(Revision tracking records)
※ ※ ※
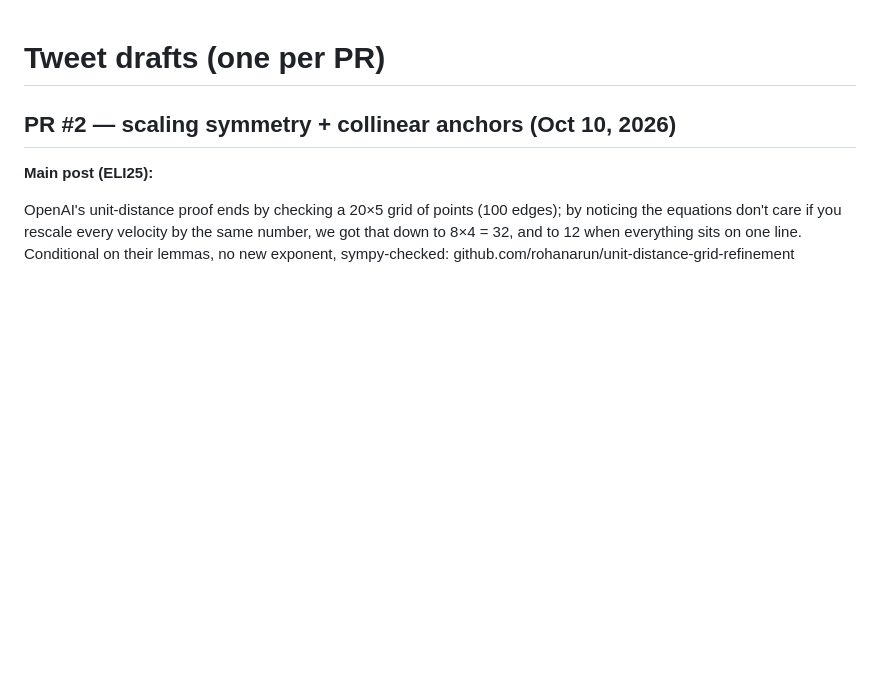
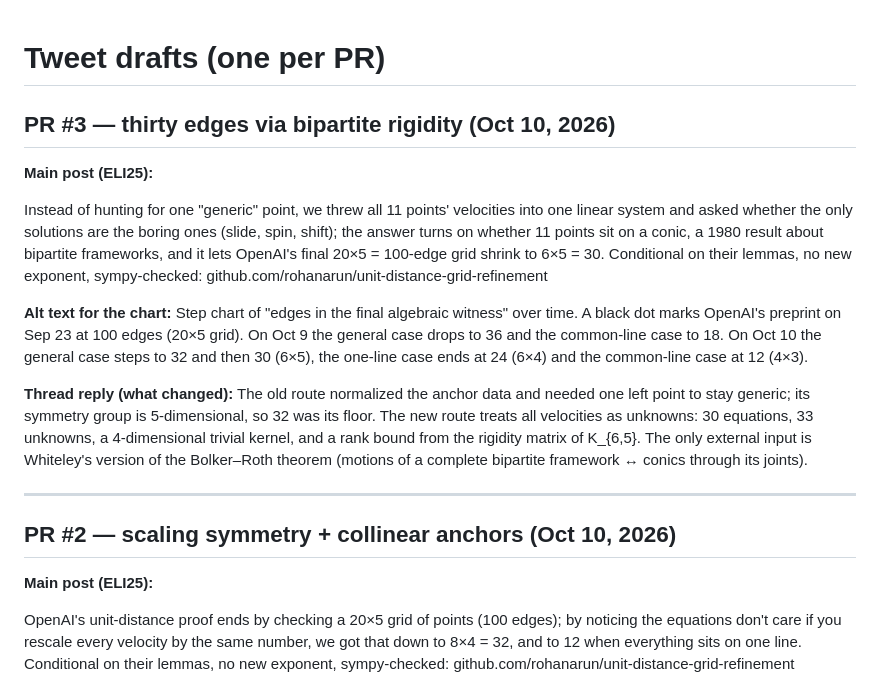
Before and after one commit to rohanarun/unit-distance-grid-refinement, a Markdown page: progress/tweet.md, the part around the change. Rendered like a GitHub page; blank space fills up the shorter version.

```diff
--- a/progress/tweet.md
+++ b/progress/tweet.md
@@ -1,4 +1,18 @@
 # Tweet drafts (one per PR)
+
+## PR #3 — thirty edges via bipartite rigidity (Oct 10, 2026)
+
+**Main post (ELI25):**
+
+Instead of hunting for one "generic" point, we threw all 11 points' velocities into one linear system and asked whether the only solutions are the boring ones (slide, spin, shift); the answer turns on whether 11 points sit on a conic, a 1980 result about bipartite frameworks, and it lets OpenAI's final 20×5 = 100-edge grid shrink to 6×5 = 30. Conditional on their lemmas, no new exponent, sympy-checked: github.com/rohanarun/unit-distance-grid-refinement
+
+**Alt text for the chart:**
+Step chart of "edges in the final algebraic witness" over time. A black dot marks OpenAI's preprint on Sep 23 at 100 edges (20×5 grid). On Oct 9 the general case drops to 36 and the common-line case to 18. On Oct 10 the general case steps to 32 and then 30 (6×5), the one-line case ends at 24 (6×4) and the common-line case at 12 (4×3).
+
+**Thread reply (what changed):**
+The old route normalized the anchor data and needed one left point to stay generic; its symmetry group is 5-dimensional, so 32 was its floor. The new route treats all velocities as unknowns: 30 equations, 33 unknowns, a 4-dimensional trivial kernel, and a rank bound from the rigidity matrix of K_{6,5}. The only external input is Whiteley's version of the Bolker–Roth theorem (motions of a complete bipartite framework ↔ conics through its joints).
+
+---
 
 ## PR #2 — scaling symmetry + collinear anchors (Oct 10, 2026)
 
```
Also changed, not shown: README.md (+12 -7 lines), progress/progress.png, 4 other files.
※ ※ ※
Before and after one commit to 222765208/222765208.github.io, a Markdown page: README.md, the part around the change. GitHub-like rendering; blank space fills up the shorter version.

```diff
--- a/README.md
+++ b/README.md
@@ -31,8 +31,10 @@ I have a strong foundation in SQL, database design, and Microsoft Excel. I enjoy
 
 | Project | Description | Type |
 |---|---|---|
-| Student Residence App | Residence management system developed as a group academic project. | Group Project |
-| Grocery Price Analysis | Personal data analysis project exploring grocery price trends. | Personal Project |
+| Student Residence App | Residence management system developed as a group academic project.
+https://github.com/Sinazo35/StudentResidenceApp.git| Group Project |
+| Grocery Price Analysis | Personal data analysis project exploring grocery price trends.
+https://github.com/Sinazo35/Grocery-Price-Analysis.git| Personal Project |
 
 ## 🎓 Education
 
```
※ ※ ※
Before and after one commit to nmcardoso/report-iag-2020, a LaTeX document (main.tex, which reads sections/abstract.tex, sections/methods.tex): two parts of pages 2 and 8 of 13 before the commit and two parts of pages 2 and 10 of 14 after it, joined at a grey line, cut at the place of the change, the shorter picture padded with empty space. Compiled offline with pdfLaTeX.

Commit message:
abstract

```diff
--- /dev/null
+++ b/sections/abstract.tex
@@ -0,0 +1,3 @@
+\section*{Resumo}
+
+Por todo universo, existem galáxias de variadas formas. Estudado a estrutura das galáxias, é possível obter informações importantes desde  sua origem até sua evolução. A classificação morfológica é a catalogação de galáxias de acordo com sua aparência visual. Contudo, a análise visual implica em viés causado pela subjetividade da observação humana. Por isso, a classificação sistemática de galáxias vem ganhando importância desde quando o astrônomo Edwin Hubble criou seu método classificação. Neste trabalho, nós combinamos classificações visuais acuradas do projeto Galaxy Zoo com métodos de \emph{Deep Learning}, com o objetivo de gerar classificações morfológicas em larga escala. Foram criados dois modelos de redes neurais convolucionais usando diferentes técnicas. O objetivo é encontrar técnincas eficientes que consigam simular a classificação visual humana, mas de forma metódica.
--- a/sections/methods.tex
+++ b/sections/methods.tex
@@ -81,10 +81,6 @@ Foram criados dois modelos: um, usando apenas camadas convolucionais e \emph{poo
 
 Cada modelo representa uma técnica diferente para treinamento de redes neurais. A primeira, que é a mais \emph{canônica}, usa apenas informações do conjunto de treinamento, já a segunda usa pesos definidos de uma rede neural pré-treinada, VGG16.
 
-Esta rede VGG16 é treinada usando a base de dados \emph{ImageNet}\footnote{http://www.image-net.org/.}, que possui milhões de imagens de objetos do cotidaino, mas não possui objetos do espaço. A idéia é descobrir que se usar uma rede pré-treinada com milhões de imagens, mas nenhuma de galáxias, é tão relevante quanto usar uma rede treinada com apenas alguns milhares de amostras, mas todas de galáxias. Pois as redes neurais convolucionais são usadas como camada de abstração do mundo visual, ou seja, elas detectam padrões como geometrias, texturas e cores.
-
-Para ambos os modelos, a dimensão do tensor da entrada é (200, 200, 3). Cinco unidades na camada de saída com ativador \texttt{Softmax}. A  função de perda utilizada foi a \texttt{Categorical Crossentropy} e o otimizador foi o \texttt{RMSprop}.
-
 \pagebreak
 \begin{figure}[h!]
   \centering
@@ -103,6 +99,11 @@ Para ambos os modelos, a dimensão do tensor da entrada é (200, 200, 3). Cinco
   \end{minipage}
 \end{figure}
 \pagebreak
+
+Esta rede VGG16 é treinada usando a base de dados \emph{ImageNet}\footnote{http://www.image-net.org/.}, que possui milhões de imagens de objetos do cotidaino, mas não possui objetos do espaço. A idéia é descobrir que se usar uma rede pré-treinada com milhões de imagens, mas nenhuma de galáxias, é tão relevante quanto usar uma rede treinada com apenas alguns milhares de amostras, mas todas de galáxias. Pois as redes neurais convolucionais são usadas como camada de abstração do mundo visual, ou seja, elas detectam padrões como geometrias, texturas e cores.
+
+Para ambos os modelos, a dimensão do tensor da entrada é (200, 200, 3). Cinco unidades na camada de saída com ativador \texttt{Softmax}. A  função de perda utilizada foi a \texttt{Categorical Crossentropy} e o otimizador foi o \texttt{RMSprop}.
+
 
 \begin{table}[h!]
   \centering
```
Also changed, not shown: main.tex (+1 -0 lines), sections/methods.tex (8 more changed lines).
※ ※ ※
* **Action item**:
Reproduce each line of the records in which the string "Price" appears.

* **Solution**:
-| Grocery Price Analysis | Personal data analysis project exploring grocery price trends. | Personal Project |
+| Grocery Price Analysis | Personal data analysis project exploring grocery price trends.
+https://github.com/Sinazo35/Grocery-Price-Analysis.git| Personal Project |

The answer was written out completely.